* [ABOUT THIS TASK]: From the entries, return every line where the string "position" shows up.

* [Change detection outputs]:
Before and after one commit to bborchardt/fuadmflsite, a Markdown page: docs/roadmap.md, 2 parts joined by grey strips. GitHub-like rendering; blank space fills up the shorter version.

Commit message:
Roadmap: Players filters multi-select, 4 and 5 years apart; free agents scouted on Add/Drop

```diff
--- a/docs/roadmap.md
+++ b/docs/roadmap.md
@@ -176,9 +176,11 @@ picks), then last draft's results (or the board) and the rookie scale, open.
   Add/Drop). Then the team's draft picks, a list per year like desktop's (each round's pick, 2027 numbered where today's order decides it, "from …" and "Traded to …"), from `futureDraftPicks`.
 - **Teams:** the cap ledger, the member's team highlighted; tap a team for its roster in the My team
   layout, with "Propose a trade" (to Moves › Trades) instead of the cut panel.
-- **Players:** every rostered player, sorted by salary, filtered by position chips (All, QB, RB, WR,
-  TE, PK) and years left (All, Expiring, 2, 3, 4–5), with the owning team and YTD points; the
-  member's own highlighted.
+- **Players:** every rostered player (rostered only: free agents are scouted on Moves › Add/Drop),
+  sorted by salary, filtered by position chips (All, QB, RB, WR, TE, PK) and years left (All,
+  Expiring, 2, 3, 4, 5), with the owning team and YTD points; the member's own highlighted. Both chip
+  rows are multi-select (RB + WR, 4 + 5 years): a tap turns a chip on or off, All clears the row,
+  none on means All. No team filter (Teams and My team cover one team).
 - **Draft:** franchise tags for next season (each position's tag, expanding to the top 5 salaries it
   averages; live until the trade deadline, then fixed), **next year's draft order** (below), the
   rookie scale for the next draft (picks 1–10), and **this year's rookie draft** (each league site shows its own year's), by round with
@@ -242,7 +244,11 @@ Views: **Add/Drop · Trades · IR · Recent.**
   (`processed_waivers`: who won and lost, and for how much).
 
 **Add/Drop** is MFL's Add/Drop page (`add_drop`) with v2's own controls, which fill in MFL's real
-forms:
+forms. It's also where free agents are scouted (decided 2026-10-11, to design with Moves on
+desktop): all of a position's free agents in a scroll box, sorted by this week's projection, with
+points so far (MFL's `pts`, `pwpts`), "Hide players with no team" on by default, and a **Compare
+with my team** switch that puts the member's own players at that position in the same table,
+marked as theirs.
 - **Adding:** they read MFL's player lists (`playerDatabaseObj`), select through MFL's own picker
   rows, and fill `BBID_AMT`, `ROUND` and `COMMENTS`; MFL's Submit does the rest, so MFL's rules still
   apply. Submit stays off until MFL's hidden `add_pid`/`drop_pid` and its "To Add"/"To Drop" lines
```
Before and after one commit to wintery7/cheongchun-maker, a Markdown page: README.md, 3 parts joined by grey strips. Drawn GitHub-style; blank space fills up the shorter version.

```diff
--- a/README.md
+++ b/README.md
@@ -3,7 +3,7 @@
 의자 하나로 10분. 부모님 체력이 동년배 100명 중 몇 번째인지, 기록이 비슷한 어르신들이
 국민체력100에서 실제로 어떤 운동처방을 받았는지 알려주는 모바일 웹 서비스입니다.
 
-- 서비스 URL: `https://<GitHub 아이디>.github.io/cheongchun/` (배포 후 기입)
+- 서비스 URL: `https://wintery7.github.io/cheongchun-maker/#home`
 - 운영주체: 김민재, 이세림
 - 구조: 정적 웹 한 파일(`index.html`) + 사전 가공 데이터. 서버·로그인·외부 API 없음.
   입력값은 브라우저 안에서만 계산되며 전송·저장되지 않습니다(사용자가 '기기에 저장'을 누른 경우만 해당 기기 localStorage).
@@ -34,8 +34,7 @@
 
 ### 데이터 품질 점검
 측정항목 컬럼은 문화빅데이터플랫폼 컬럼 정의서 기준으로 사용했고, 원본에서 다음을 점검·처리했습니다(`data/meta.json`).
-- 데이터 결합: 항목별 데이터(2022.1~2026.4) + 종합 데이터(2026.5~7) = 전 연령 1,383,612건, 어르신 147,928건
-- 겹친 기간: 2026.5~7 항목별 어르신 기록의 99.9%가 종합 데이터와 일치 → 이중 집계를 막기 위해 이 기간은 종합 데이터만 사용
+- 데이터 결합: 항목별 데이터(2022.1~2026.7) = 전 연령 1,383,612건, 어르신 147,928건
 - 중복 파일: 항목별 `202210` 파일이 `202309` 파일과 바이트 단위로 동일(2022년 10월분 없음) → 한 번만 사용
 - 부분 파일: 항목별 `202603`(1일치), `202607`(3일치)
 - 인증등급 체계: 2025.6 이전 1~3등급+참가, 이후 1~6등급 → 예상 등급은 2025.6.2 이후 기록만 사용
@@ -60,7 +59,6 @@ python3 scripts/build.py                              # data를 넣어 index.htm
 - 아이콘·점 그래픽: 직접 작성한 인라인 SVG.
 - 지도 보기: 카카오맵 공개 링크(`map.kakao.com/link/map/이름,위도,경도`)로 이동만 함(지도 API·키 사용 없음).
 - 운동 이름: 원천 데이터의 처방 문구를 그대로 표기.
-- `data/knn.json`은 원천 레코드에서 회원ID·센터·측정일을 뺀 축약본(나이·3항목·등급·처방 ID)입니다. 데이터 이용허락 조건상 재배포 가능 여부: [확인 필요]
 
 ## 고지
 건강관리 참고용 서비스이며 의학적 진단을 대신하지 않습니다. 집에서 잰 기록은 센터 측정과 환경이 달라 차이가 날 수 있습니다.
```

* [ANSWER SPACE]:
-- **Players:** every rostered player, sorted by salary, filtered by position chips (All, QB, RB, WR,
+  sorted by salary, filtered by position chips (All, QB, RB, WR, TE, PK) and years left (All,
 - **Draft:** franchise tags for next season (each position's tag, expanding to the top 5 salaries it
+desktop): all of a position's free agents in a scroll box, sorted by this week's projection, with
+with my team** switch that puts the member's own players at that position in the same table,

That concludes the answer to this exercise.